I’ve been working on a theory for the last several years. I have absolutely no way to substantiate it, so it makes perfect sense that I’d put it out on a blog for all the world to see. Or my 17 readers. Whatev.
My theory involves corporate giant Wal-Mart, a retailing behemoth that would surely realize that a middle-management church staff member / hack blogger has no real assets to attack in a defamation lawsuit. You know, if they did that sort of thing.
So here it is: I think that the widespread Wal-Mart remodelings of recent years have served to cover up a huge Wal-Mart problem…bad shopping carts. I want you to think about this with me for a moment: all newly-built or newly-remodeled Wal-Marts have crazy bumpy tiles in the entryways where you grab your cart. Bumpy tiles that rival off-road ATV courses. Bumpy tiles that rise and fall like sand dunes in the Sahara.
Bumpy tiles that mask bad wheels.
You know the scenario. You’ve grabbed your cart, maneuvered the engineered potholes, steam cleaned the cart handles (What? Your Wal-Mart doesn’t have a steam cleaner to kill the bacteria on the handles? Oh, the humanity.), and headed towards the Breyer’s Chocolate Chocolate Chip ice cream, arguably the best flavor in the frozen section. And then you hear it…the CLACK! CLACK! CLACK! CLACK! CLACK! of the cart with one bad wheel. Oh sure, you couldn’t hear it while you were steering across the Fallujah entryway. But now that you’re on smooth ground, everybody in the store is looking around to figure out who the jerk is who sounds like they tossed gravel in a dryer and hit the “fluff” button.

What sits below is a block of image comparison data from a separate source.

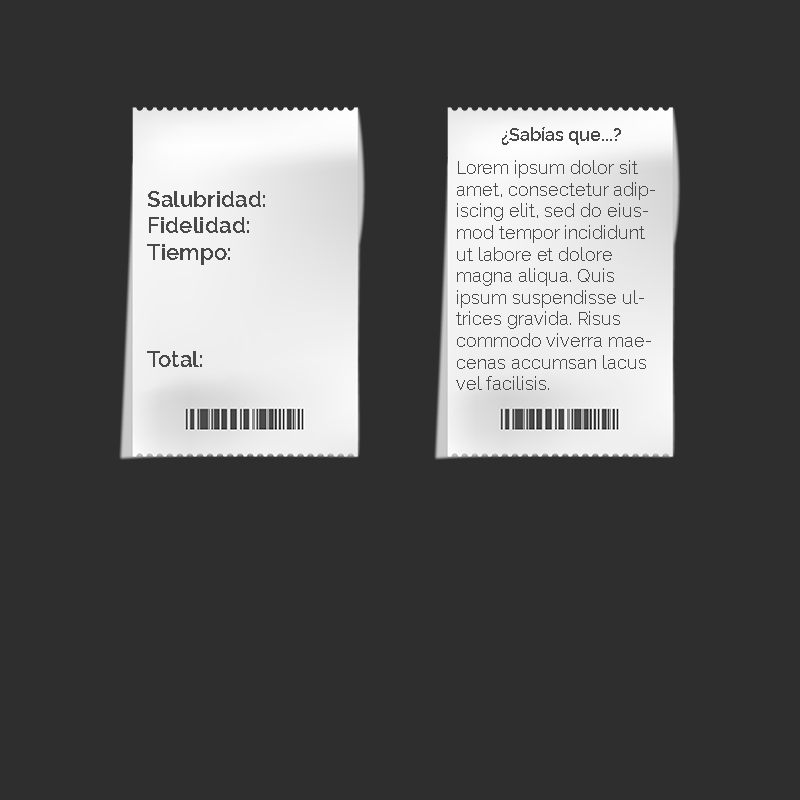
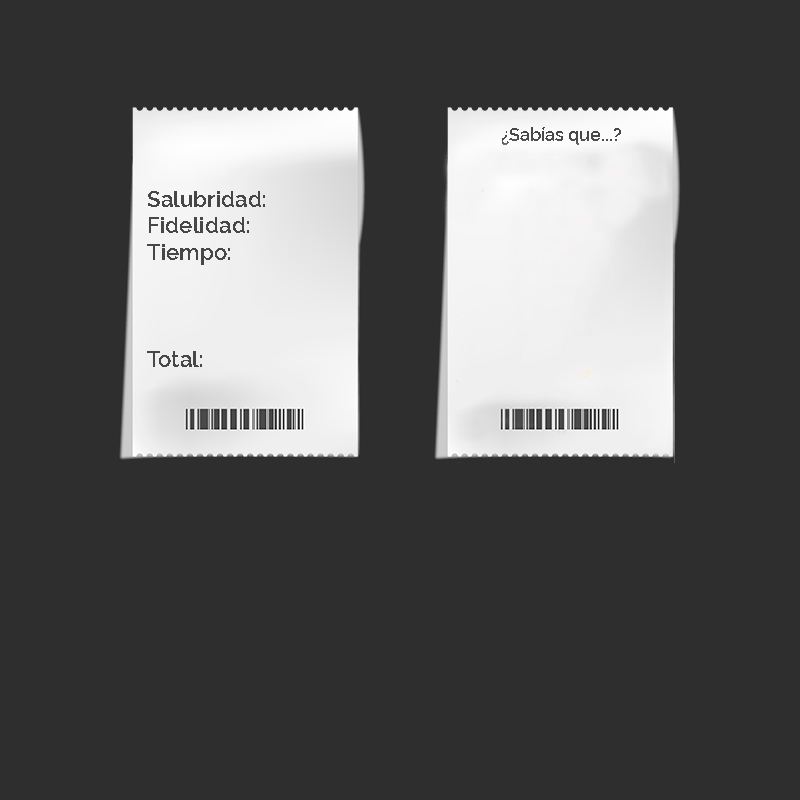
1.1.5 update

diff --git a/pages/1.1.5/src/scenes/gamescene.js b/pages/1.1.5/src/scenes/gamescene.js
@@ -106,6 +106,7 @@ var puntajeCfinal=100;//tiempo
 var puntajeTotalfinal = 0;
 
 var nivel;
+var leveltimer;
 
 
 var repeticionesA = 0;
@@ -170,17 +171,17 @@ class gamescene extends Phaser.Scene {
         //Selección de nivel
         F_selniv = true
         overlayNiveles = this.add.image(400,400,"overlay_levelselect").setDepth(10).setScrollFactor(0);
-        b_niveltexto[0] = this.add.text(190,265+50,"1",{ fontFamily: 'Pacifico', fontSize: 46, color: '#000000' }).setDepth(11).setScrollFactor(0);
+        b_niveltexto[0] = this.add.text(190,265+50,"1",{ fontFamily: 'Pacifico', fontSize: 46, color: '#ffffff' }).setDepth(11).setScrollFactor(0).setShadow(2, 2, "#000000", 2, true, true);;
         b_nivel[0] = this.add.image(200,300+50,"b_nivel").setInteractive().setDepth(10).setScrollFactor(0).setScale(0.25).setData({nivel:1});
-        b_niveltexto[1] = this.add.text(390,265+50,"2",{ fontFamily: 'Pacifico', fontSize: 46, color: '#000000' }).setDepth(11).setScrollFactor(0);
+        b_niveltexto[1] = this.add.text(390,265+50,"2",{ fontFamily: 'Pacifico', fontSize: 46, color: '#ffffff' }).setDepth(11).setScrollFactor(0).setShadow(2, 2, "#000000", 2, true, true);;
         b_nivel[1] = this.add.image(400,300+50,"b_nivel").setInteractive().setDepth(10).setScrollFactor(0).setScale(0.25).setData({nivel:2});
-        b_niveltexto[2] = this.add.text(590,265+50,"3",{ fontFamily: 'Pacifico', fontSize: 46, color: '#000000' }).setDepth(11).setScrollFactor(0);
+        b_niveltexto[2] = this.add.text(590,265+50,"3",{ fontFamily: 'Pacifico', fontSize: 46, color: '#ffffff' }).setDepth(11).setScrollFactor(0).setShadow(2, 2, "#000000", 2, true, true);;
         b_nivel[2] = this.add.image(600,300+50,"b_nivel").setInteractive().setDepth(10).setScrollFactor(0).setScale(0.25).setData({nivel:3});
-        b_niveltexto[3] = this.add.text(190,465+50,"4",{ fontFamily: 'Pacifico', fontSize: 46, color: '#000000' }).setDepth(11).setScrollFactor(0);
+        b_niveltexto[3] = this.add.text(190,465+50,"4",{ fontFamily: 'Pacifico', fontSize: 46, color: '#ffffff' }).setDepth(11).setScrollFactor(0).setShadow(2, 2, "#000000", 2, true, true);;
         b_nivel[3] = this.add.image(200,500+50,"b_nivel").setInteractive().setDepth(10).setScrollFactor(0).setScale(0.25).setData({nivel:4});
-        b_niveltexto[4] = this.add.text(390,465+50,"5",{ fontFamily: 'Pacifico', fontSize: 46, color: '#000000' }).setDepth(11).setScrollFactor(0);
+        b_niveltexto[4] = this.add.text(390,465+50,"5",{ fontFamily: 'Pacifico', fontSize: 46, color: '#ffffff' }).setDepth(11).setScrollFactor(0).setShadow(2, 2, "#000000", 2, true, true);;
         b_nivel[4] = this.add.image(400,500+50,"b_nivel").setInteractive().setDepth(10).setScrollFactor(0).setScale(0.25).setData({nivel:5});
-        b_niveltexto[5] = this.add.text(590,465+50,"6",{ fontFamily: 'Pacifico', fontSize: 46, color: '#000000' }).setDepth(11).setScrollFactor(0);
+        b_niveltexto[5] = this.add.text(590,465+50,"6",{ fontFamily: 'Pacifico', fontSize: 46, color: '#ffffff' }).setDepth(11).setScrollFactor(0).setShadow(2, 2, "#000000", 2, true, true);;
         b_nivel[5] = this.add.image(600,500+50,"b_nivel").setInteractive().setDepth(10).setScrollFactor(0).setScale(0.25).setData({nivel:6});
 
         for(var i=0;i<6;i++){
@@ -417,26 +418,28 @@ class gamescene extends Phaser.Scene {
 
         },this);
         b_pausa.on('pointerup',function(){
+            bgm_gameplay.volume = bgm_gameplay.volume*0.5;
             for(var i=0;i<comandera.length;i++){
                 comandera[i].timer.paused = true;
             }
             s_click.play();
             if(!F_selniv){
             overlayPausa.setDepth(99);
-            b_continuar.setDepth(99);
-            b_salir.setDepth(99);
+            b_continuar.setDepth(99).setInteractive();
+            b_salir.setDepth(99).setInteractive();
             b_pausa.setFrame(0);
             F_pausa = true;
             }
         },this);
         b_continuar.on('pointerup',function(){
+            bgm_gameplay.volume = bgm_gameplay.volume*2;
             for(var i=0;i<comandera.length;i++){
                 comandera[i].timer.paused = false;
             }
             s_click.play();
             overlayPausa.setDepth(-1);
-            b_continuar.setDepth(-1);
-            b_salir.setDepth(-1);
+            b_continuar.setDepth(-1).disableInteractive();
+            b_salir.setDepth(-1).disableInteractive();
             F_pausa = false;
         },this);
         b_salir.on('pointerup',function(){
@@ -708,7 +711,7 @@ class gamescene extends Phaser.Scene {
             for(var i=0;i<comandera.length;i++){
                 comandera[i].setDepth(-1).disableInteractive();
                 comandera[i].active=false;
-                comandera[i].timer = this.time.addEvent({delay:Phaser.Math.Between(15000,21000)*i, callback: function(){
+                comandera[i].timer = this.time.addEvent({delay:Phaser.Math.Between(10000,15000)*i, callback: function(){
                     s_pedido.play({volume:0.25});
                     this.setDepth(3).setInteractive();
                     this.active = true;
@@ -780,6 +783,7 @@ class gamescene extends Phaser.Scene {
         
         //nivel terminado
         if(ticketsleft==0){
+            
             puntajeAfinal = Phaser.Math.CeilTo(puntajeAfinal/ticketsjson.cantTickets)
             puntajeBfinal = Phaser.Math.CeilTo(puntajeBfinal/ticketsjson.cantTickets)
             puntajeCfinal = puntajeCfinal;
@@ -787,12 +791,14 @@ class gamescene extends Phaser.Scene {
             F_burgerDone=true;
             overlayPuntaje.setDepth(9);
             if(puntajeTotalfinal>70){
+                this.add.text(460,150,this.consejos("consejosWin"),{ font: '16px Raleway',color: '#4a4a4a',align:'justify'}).setDepth(10).setScrollFactor(0).setOrigin(0).setWordWrapWidth(210, false);
                 this.add.text(150, 150, '¡Genial!', { font: '24px Raleway',color: '#4a4a4a'}).setDepth(10).setScrollFactor(0);
                 s_win.play();
                 b_siguiente = this.add.image(510,570,'b_siguiente').setScrollFactor(0).setDepth(10).setInteractive();
                 F_nivelactualnum++; 
             }
-            else{
+            else{   
+                this.add.text(460,150,this.consejos("consejosLose"),{ font: '16px Raleway',color: '#4a4a4a',align:'justify'}).setDepth(10).setScrollFactor(0).setOrigin(0).setWordWrapWidth(210, false);
                 this.add.text(150, 150, 'Intenta de nuevo...', { font: '24px Raleway',color: '#4a4a4a'}).setDepth(10).setScrollFactor(0);
                 s_lose.play();
                 b_siguiente = this.add.image(510,570,'b_reintentar').setScrollFactor(0).setDepth(10).setInteractive();
@@ -1140,6 +1146,11 @@ class gamescene extends Phaser.Scene {
         F_nivelactual = "level"+F_nivelactualnum;
         F_generartickets = true;
             
+    }
+    consejos(condicion){
+        var consejosjson = mundo.cache.json.get(condicion);
+        var consejos = [consejosjson.con1,consejosjson.con2,consejosjson.con3,consejosjson.con4,consejosjson.con5];
+        return consejos[Phaser.Math.Between(0,4)]
     }
     
 }

diff --git a/pages/1.1.5/src/bootloader.js b/pages/1.1.5/src/bootloader.js
@@ -89,6 +89,8 @@ class Bootloader extends Phaser.Scene {
         this.load.json('level4','./assets/json/level4.json');
         this.load.json('level5','./assets/json/level5.json');
         this.load.json('level6','./assets/json/level6.json');
+        this.load.json('consejosWin','./assets/json/consejosWin.json');
+        this.load.json('consejosLose','./assets/json/consejosLose.json');
 
         this.load.spritesheet('Sp_freezer','./assets/sp_freezer.png', {frameWidth: 222, frameHeight: 327});
         this.load.spritesheet('Sp_burger','./assets/sp_burger.png', {frameWidth: 48, frameHeight: 25});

It’s enough to make you want to abandon the cart and load up your arms, balancing your way to the speedy checkout, which will be occupied by some moron paying for 42 items. With a check.
My postulated point? Those tiles trick you into believing that your experience is going to be smoother than it actually is. I understand that cart wheels go bad. I realize that not every buggy comes standard with shock absorbers and all-weather radials. But the tricky tiles hide that fact until it’s too late or you’re too frustrated to do anything about it.
Do we do the same things in our churches? Do we have tricky tiles that mask fixable issues from the beginning? Maybe it’s a lot of hype about the weekend experience…but the experience never happens. Maybe it’s the promise of life long relationships in a small group…but the leader never follows up when someone shows interest in the group. Perhaps it’s a bang-up special service like Easter or “bring a friend” day, and that glitz is never ever repeated.
Whether it’s a guest’s experience or a repeated dropped ball with a long-time member, our tricky tiles can derail someone’s ability to stick around. Don’t mask a fixable issue. Just fix it.